Now, in the security of the Hook-ups activity and with the simultaneous pulsing of the Positive Points at his frontal lobes, he took only a minute or so to revisit those years of constant push-pull around sitting still to work and think, and revision himself as someone who now chooses to balance work with movement and play. He quickly relaxed, his shoulders dropping and his ribs expanding as he began to breathe deeply. He opened his eyes and said to me: “It’s funny: I started to see myself taking the time to be with my friends and family in a different way: moving and playing, then getting my work done. I realized that what happened back then wasn’t anybody’s fault—my parents just wanted what was best for me.”
The Cross Crawl showed up as the next priority. Steve now did this whole-body activity with rhythm, confidence, and fluidity, and with none of the downward stare of stressful trying that I had seen during the repatterning.

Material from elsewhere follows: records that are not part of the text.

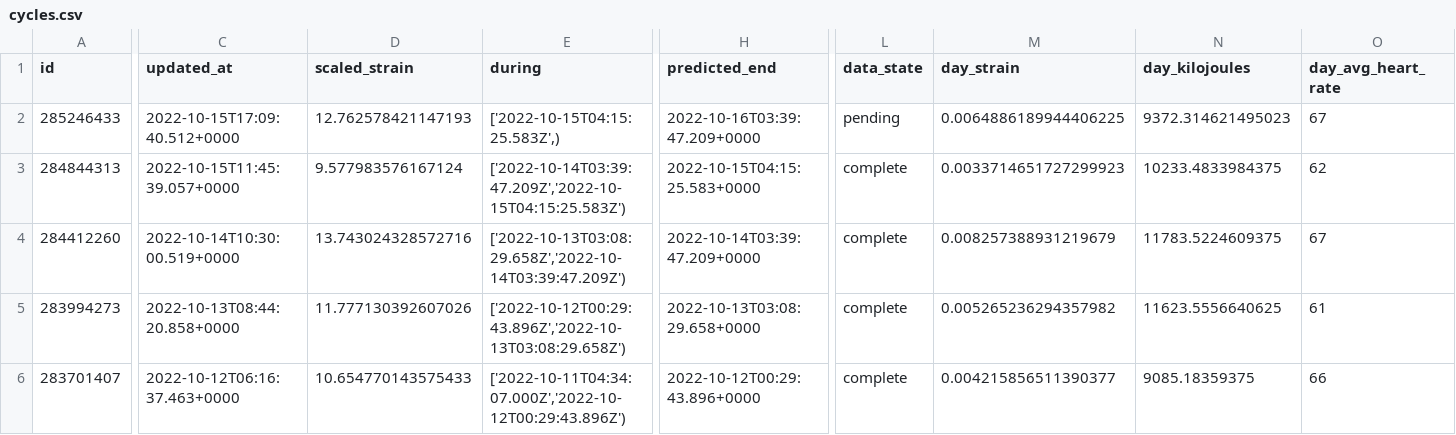
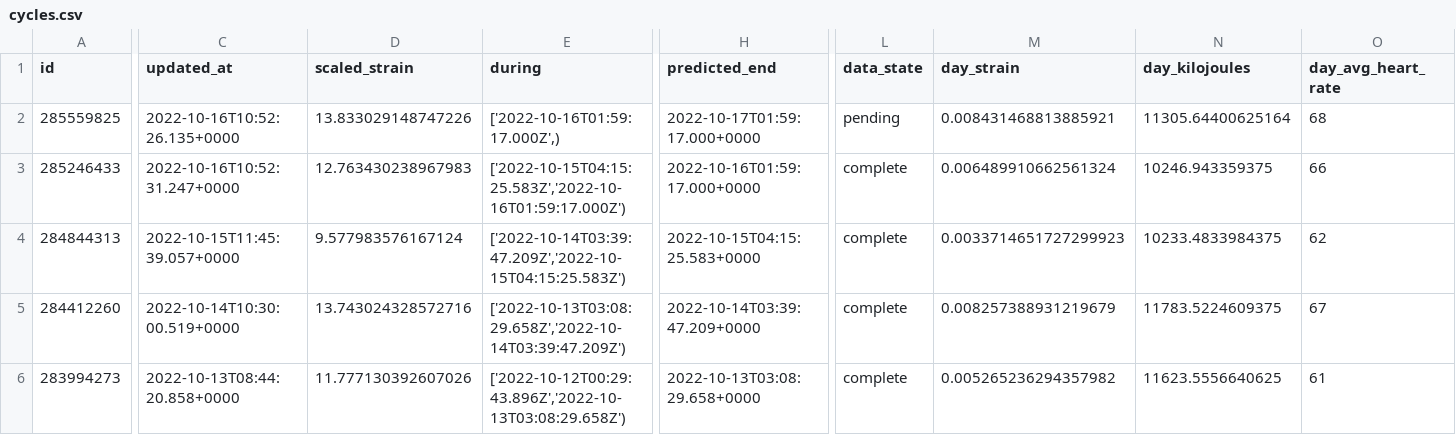
Before and after one commit to jrozra200/jakes_health_kit, a CSV file: data/cycles.csv, drawn as a sheet; only a part is shown, gaps mark what is left out; the shorter side is filled out with more unchanged rows; addresses are those after the commit; rows hold the shown columns only; the diff names each change by its address in the sheet, - before the commit and + after, or states it on an @@ line.

```diff
--- a/data/cycles.csv
+++ b/data/cycles.csv
+row 2: 285559825 | 2022-10-16T10:52:26.135+0000 | 13.833029148747226 | ['2022-10-16T01:59:17.000Z',) | 2022-10-17T01:59:17.000+0000 | pending | 0.008431468813885921 | 11305.64400625164 | 68
-C3 (updated_at): 2022-10-15T17:09:40.512+0000
+C3 (updated_at): 2022-10-16T10:52:31.247+0000
-D3 (scaled_strain): 12.762578421147193
+D3 (scaled_strain): 12.763430238967983
-E3 (during): ['2022-10-15T04:15:25.583Z',)
+E3 (during): ['2022-10-15T04:15:25.583Z','2022-10-16T01:59:17.000Z')
-H3 (predicted_end): 2022-10-16T03:39:47.209+0000
+H3 (predicted_end): 2022-10-16T01:59:17.000+0000
-L3 (data_state): pending
+L3 (data_state): complete
-M3 (day_strain): 0.0064886189944406225
+M3 (day_strain): 0.006489910662561324
-N3 (day_kilojoules): 9372.314621495023
+N3 (day_kilojoules): 10246.943359375
-O3 (day_avg_heart_rate): 67
+O3 (day_avg_heart_rate): 66
```
Also changed, not shown: data/recovery.csv, data/sleeps.csv, 2 other files.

As we did the post-activities for exercising, taking a walk, and making plans to move and play with his family, Steve was calm and connected with each detail. As he role-played catching a ball and reading with his children, this time he was present and even teary-eyed. He was connecting with himself and his feelings—even with his thoughts about his family—in a new, relaxed way. By focusing on specific physical and sensory skills, Steve had connected his goal with a sense of autonomy, physical competence, and increased relatedness to his family and experiences–all basic elements of intrinsic motivation.
This completed the balance. As Steve restated his goal, his words now rang true. We revisited the different role-playing experiences, which he now did with a hearty laugh and a spirit of play. “I think I got it!” he said.
Steve called me a week later to express a genuine gratitude for our work together. As I had suggested, he was doing his Brain Gym homeplay, and had been keeping a celebratory list of each time he made a positive choice for himself and his family, letting go of the old, self-bullying behaviors that had caused him so much anxiety. I’m grateful to be able to facilitate such transformation in my work.
And for those who are setting their New Year’s goals for this year, I encourage you to call in your imagination and make them physical, as Steve did, and as I do also. The more we can embody new learning through movement, the more we can experience the freedom, fulfillment, empowerment, and mind-body congruency that comes from accessing our sensory and movement patterns in support of our best intentions.
Photo Credit: ID 2349814 © Elena Elisseeva | Dreamstime.com
1An experiential, movement-based approach to learning, including the Edu-K balance process, Dennison Laterality Repatterning, and the Learning Menu of 26 Brain Gym® activities, are taught in Brain Gym® 101: Balance for Daily Life.
2Hook-ups, the Positive Points (click to see description), and the Cross Crawl, are three of the 26 Brain Gym® activities described in Brain Gym®: Teacher’s Edition by Dennison and Dennison, © 2010.
© 2013 by Paul Dennison. All rights reserved.
Brain Gym® is a trademark of the Educational Kinesiology Foundation/Brain Gym® International. Click here for the name of an instructor in your area.